Continue to include Conflict Minerals flow-down clauses in new or renewed supplier contracts;
Continue to engage with suppliers frequently and direct them to training resources to increase response rate and improve compliance to the Rule;
Encourage suppliers to move their sourcing of 3TG to smelters on the Conflict Free Smelter List;
Continue to encourage our direct suppliers to purchase materials from smelters listed in the Conflict Free Smelter List; and
After providing the opportunity to change, we will disengage from those of our suppliers found to be persisting in supplying us with 3TG from sources that support conflict in the DRC or any adjoining country, by establishing an alternative source of 3TG.
We continue to work with OECD, Supply Chain Organizational Requirements ("SCOR"), industry peers and relevant trade associations to define and improve best practices and leverage over the supply chain.
Forward-Looking Statement Disclaimer

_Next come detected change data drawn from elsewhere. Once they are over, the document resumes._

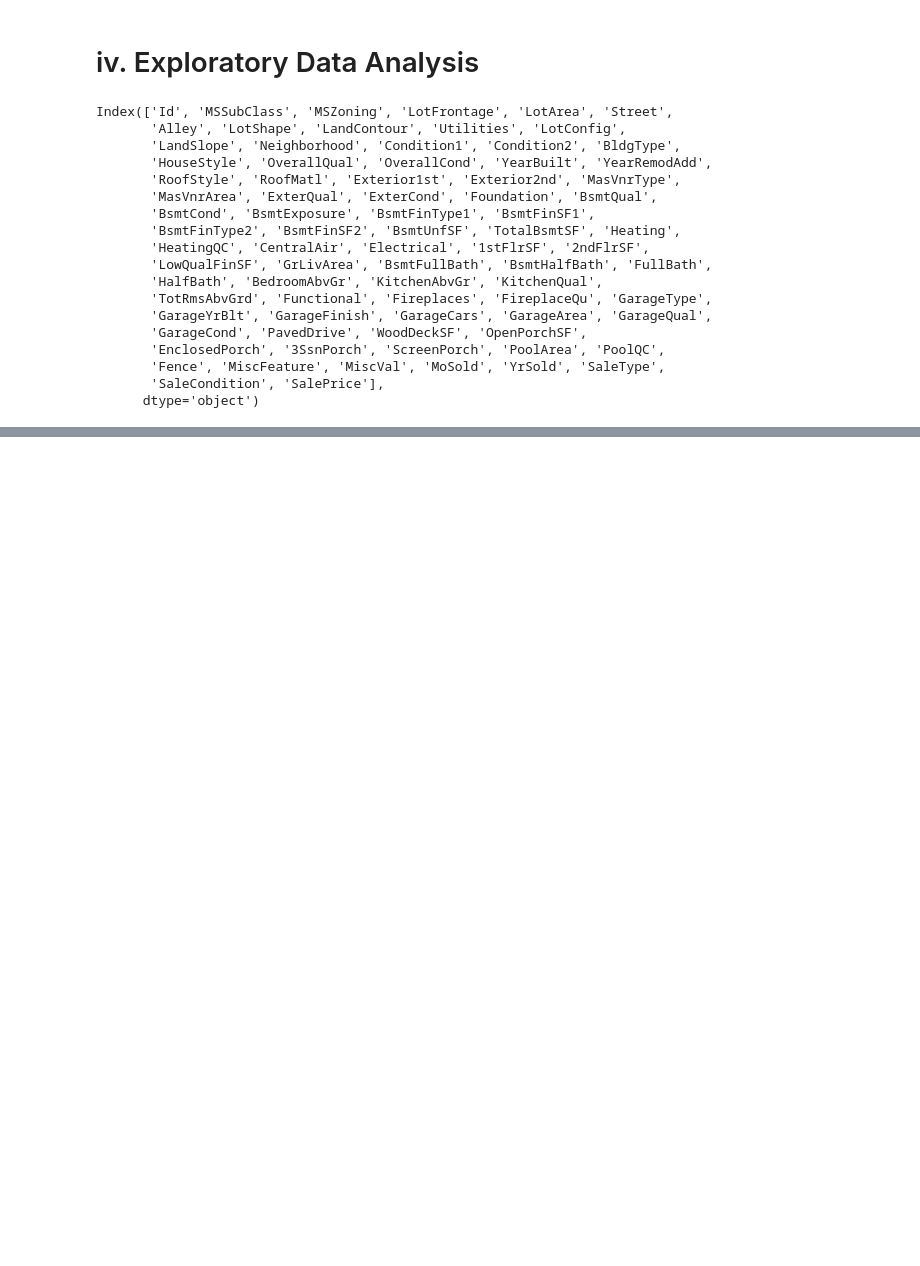
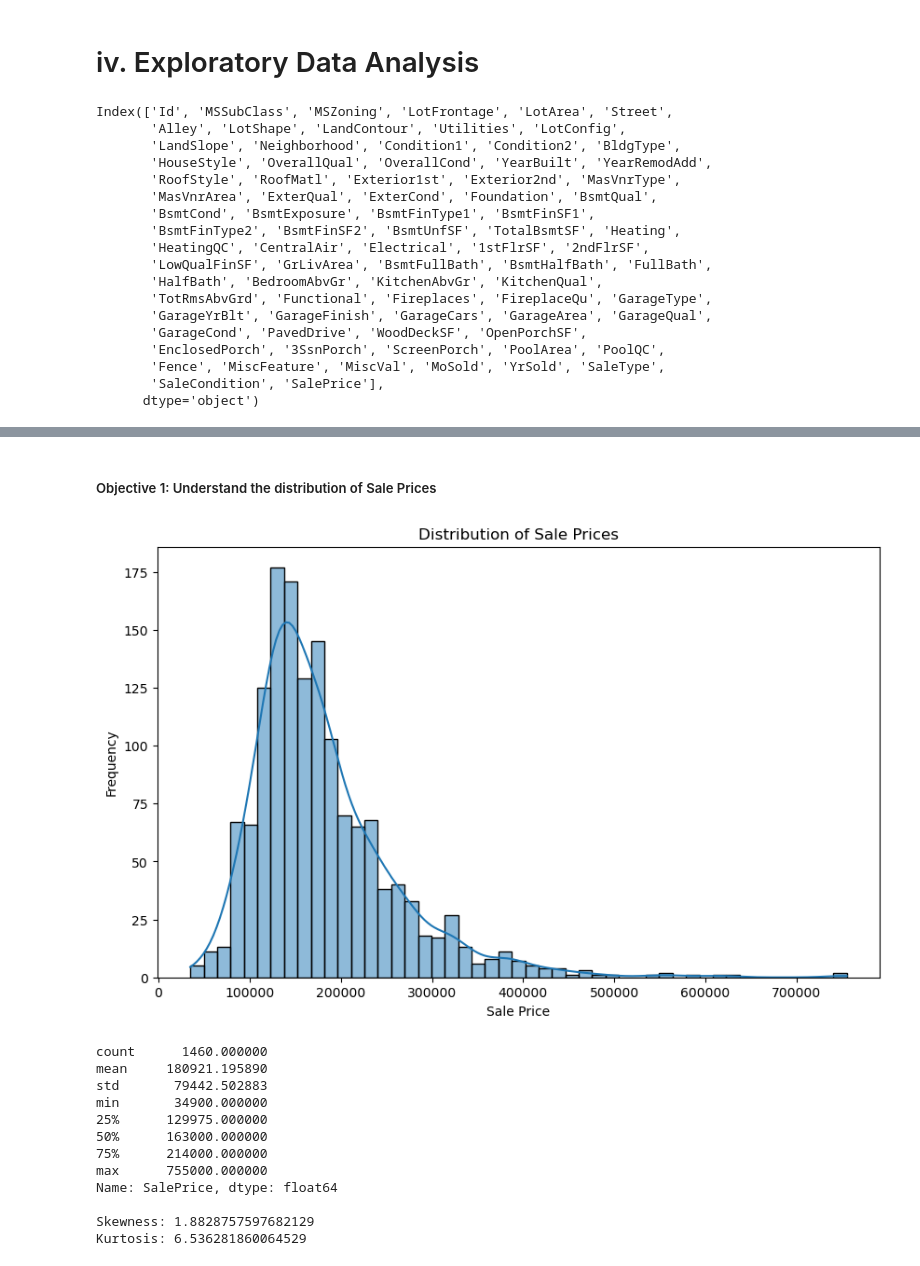
Before and after one commit to jennyaurelia/H8_1033, a Jupyter notebook: final_project/fin_prep.ipynb, the cells around one changed output, grey strips where cells are left out. Drawn from its saved outputs; the diff is of its cells as text; code cells hidden in the pictures; blank space fills up the shorter version.

```diff
--- a/final_project/fin_prep.ipynb
+++ b/final_project/fin_prep.ipynb
@@ -214,0 +211,30 @@ df.describe()
+# %% [markdown]
+##### Objective 1: Understand the distribution of Sale Prices
+# %%
+def sale_price_distribution(data):
+    plt.figure(figsize=(10, 6))
+    sns.histplot(data['SalePrice'], kde=True)
+    plt.title('Distribution of Sale Prices')
+    plt.xlabel('Sale Price')
+    plt.ylabel('Frequency')
+    plt.show()
+
+    print(data['SalePrice'].describe())
+    print("\nSkewness:", data['SalePrice'].skew())
+    print("Kurtosis:", data['SalePrice'].kurtosis())
+
+sale_price_distribution(df)
+# %% [output]
+[figure, added]
+count      1460.000000
+mean     180921.195890
+std       79442.502883
+min       34900.000000
+25%      129975.000000
+50%      163000.000000
+75%      214000.000000
+max      755000.000000
+Name: SalePrice, dtype: float64
+
+Skewness: 1.8828757597682129
+Kurtosis: 6.536281860064529
```
Also changed, not shown: parts of 17 cells of this notebook, 2 other files.
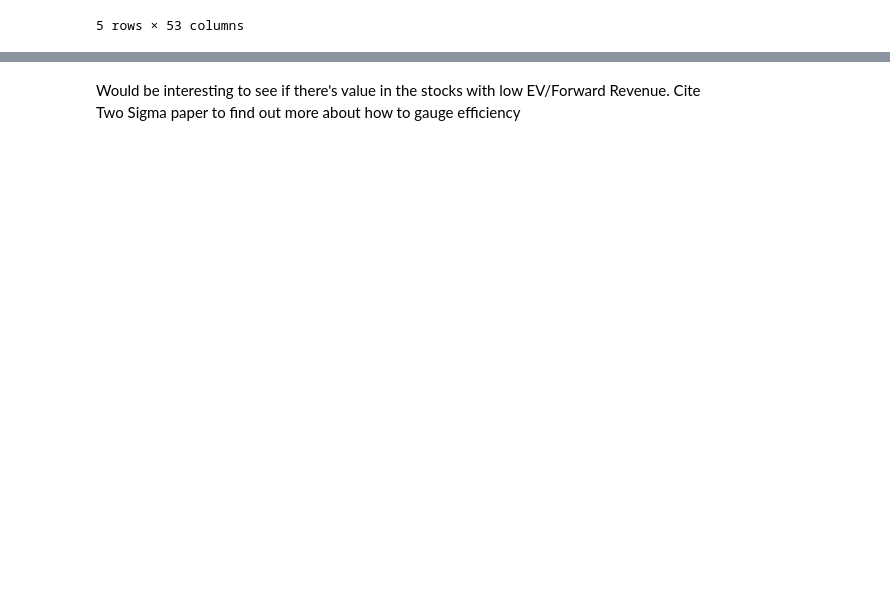
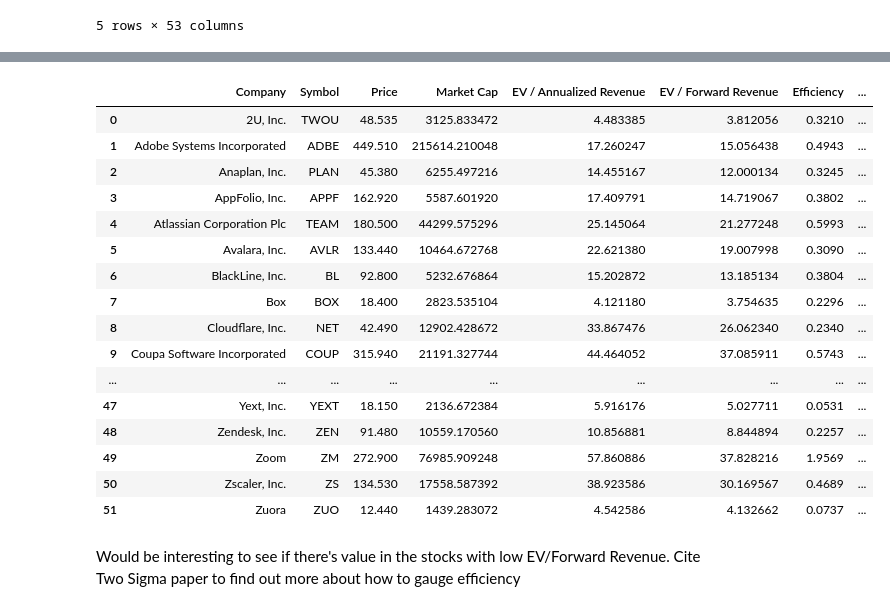
Before and after one commit to bo1623/cloud_investments, a Jupyter notebook: analysis.ipynb, the cells around one changed output, grey strips where cells are left out. Cells and saved outputs as stored; diff of their text form; code cells hidden in the pictures; blank space fills up the shorter version.

```diff
--- a/analysis.ipynb
+++ b/analysis.ipynb
@@ -66,5 +111,25 @@ plt.tick_params(bottom=False, labelbottom=True, left=False)
 # %% [output]
 [interactive output not drawn]
 [interactive output not drawn]
+# %%
+fundamentals
+# %% [output]
+|  | Company | Symbol | Price | Market Cap | EV / Annualized Revenue | EV / Forward Revenue | Efficiency | ... |
+| 0 | 2U, Inc. | TWOU | 48.535 | 3125.833472 | 4.483385 | 3.812056 | 0.3210 | ... |
+| 1 | Adobe Systems Incorporated | ADBE | 449.510 | 215614.210048 | 17.260247 | 15.056438 | 0.4943 | ... |
+| 2 | Anaplan, Inc. | PLAN | 45.380 | 6255.497216 | 14.455167 | 12.000134 | 0.3245 | ... |
+| 3 | AppFolio, Inc. | APPF | 162.920 | 5587.601920 | 17.409791 | 14.719067 | 0.3802 | ... |
+| 4 | Atlassian Corporation Plc | TEAM | 180.500 | 44299.575296 | 25.145064 | 21.277248 | 0.5993 | ... |
+| 5 | Avalara, Inc. | AVLR | 133.440 | 10464.672768 | 22.621380 | 19.007998 | 0.3090 | ... |
+| 6 | BlackLine, Inc. | BL | 92.800 | 5232.676864 | 15.202872 | 13.185134 | 0.3804 | ... |
+| 7 | Box | BOX | 18.400 | 2823.535104 | 4.121180 | 3.754635 | 0.2296 | ... |
+| 8 | Cloudflare, Inc. | NET | 42.490 | 12902.428672 | 33.867476 | 26.062340 | 0.2340 | ... |
+| 9 | Coupa Software Incorporated | COUP | 315.940 | 21191.327744 | 44.464052 | 37.085911 | 0.5743 | ... |
+| ... | ... | ... | ... | ... | ... | ... | ... | ... |
+| 47 | Yext, Inc. | YEXT | 18.150 | 2136.672384 | 5.916176 | 5.027711 | 0.0531 | ... |
+| 48 | Zendesk, Inc. | ZEN | 91.480 | 10559.170560 | 10.856881 | 8.844894 | 0.2257 | ... |
+| 49 | Zoom | ZM | 272.900 | 76985.909248 | 57.860886 | 37.828216 | 1.9569 | ... |
+| 50 | Zscaler, Inc. | ZS | 134.530 | 17558.587392 | 38.923586 | 30.169567 | 0.4689 | ... |
+| 51 | Zuora | ZUO | 12.440 | 1439.283072 | 4.542586 | 4.132662 | 0.0737 | ... |
 # %% [markdown]
 Would be interesting to see if there's value in the stocks with low EV/Forward Revenue. Cite Two Sigma paper to find out more about how to gauge efficiency
```
Also changed, not shown: parts of 3 cells of this notebook.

This report includes forward-looking statements, including but not limited those regarding K&S's expected future supplier diligence and engagement efforts and development of related processes. These statements and their underlying assumptions are subject to known and unknown risks and uncertainties that could cause actual results to differ materially from current expectations, including but not limited to: regulatory changes and judicial developments relating to conflict minerals disclosure; changes in our supply chain, components and parts, or products; industry developments relating to supply chain diligence, disclosure and other practices; and other risks described in our most recent reports on Form 10-K, Form 10-Q and other SEC filings. Forward-looking statements are based on estimates, projections and assumptions as of May 17, 2019, and K&S undertakes no obligation to update any such statements.